Methods: A population-based randomised controlled prevention trial, with recruitment through UK general practices. A mailed screening questionnaire identified adults at high risk of CWP. Participants received either usual care (UC) or a short course of telephone CBT. The primary outcome was CWP onset at 12 months assessed by mailed questionnaire. There were seven secondary outcomes including quality of life (EQ-5D-5L) used as part of a health economic assessment.
Results: 996 participants were randomised and included in the intention-to-treat analysis of which 825 provided primary outcome data. The median age of participants was 59 years; 59% were female. At 12 months there was no
difference in the onset of CWP (tCBT: 18.0% v. UC: 17.5%; OR 1.05; 95% CI 0.75-1.48). Participants who received tCBT were more likely to report better quality of life (EQ-5D-5L utility score mean difference 0.024 (95% CI 0.009-0.040));
and had 0.023 (95% CI 0.007-0.039) more QALYs at an additional cost of £42.30 (95% CI −451.19-597.90), yielding an incremental cost effectiveness ratio of £1,828. Most secondary outcomes showed significant benefit for the intervention.
Conclusions: A short course of tCBT does not prevent onset of CWP in adults at high risk, but did improve quality of life and was cost-effective. A low-cost, short duration, intervention benefits persons at risk of CWP.
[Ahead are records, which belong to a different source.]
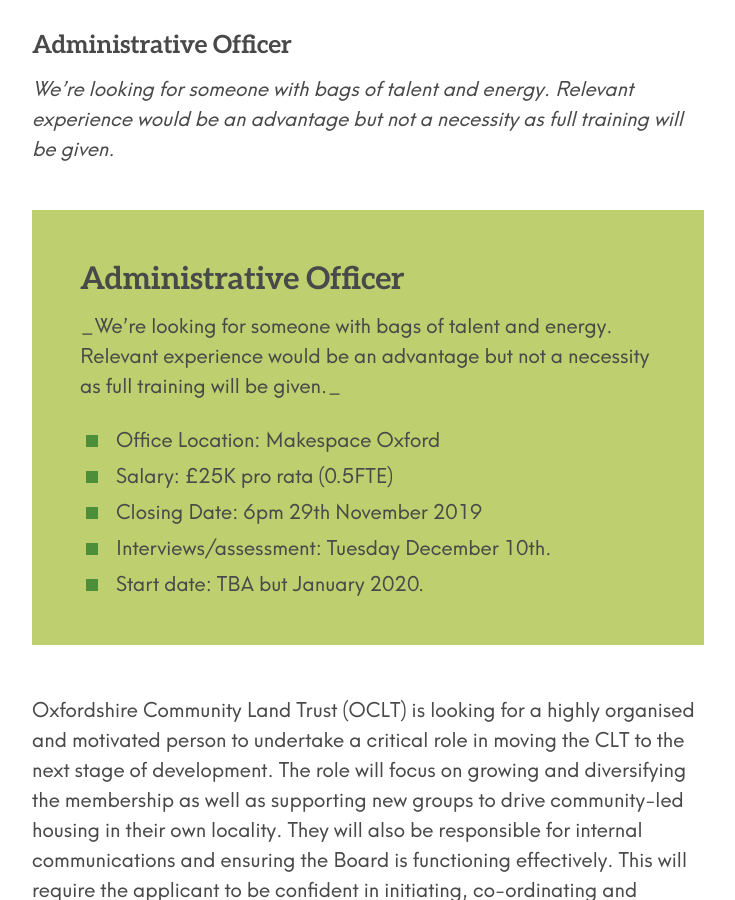
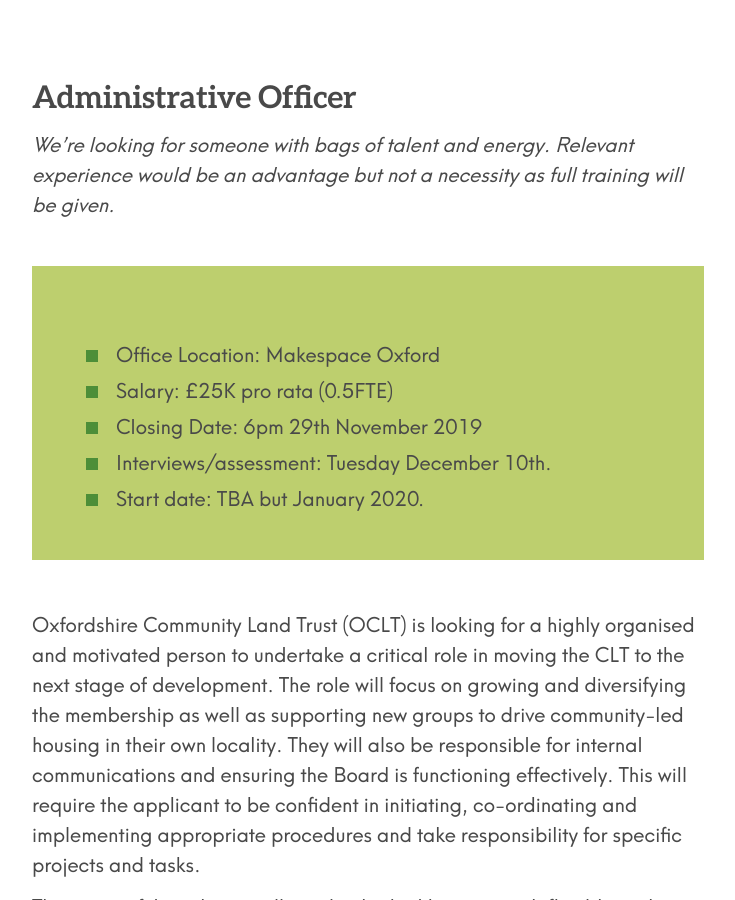
Before and after one commit to johnpuddephatt/oclt, a Jekyll site: the page built from _pages/jobs.md, in a window 1280 px wide and 900 px high, scrolled down 578 px. Shown: the whole window, without its empty margins (272-1007 px from the left). Built offline with Jekyll 4.4.1, drawn with Linux system fonts in a browser that asks for light colours.

Commit message:
Update from Forestry.io Charlie Fisher updated _pages/jobs.md

```diff
--- a/_pages/jobs.md
+++ b/_pages/jobs.md
@@ -4,15 +4,11 @@ title: Jobs
 subtitle: Help us grow our membership and develop the organisation for its next phase.
 
 ---
-# Administrative Officer
+## Administrative Officer
 
 _We’re looking for someone with bags of talent and energy. Relevant experience would be an advantage but not a necessity as full training will be given._
 
 <div class="pullout-box">
-
-<h2>Administrative Officer</h2>
-
-_We’re looking for someone with bags of talent and energy. Relevant experience would be an advantage but not a necessity as full training will be given._
 
 <ul> <li>Office Location: Makespace Oxford</li>
 
```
|Journal||Annals of the Rheumatic Diseases|
|Publication status||Accepted/In press - 30 Nov 2020|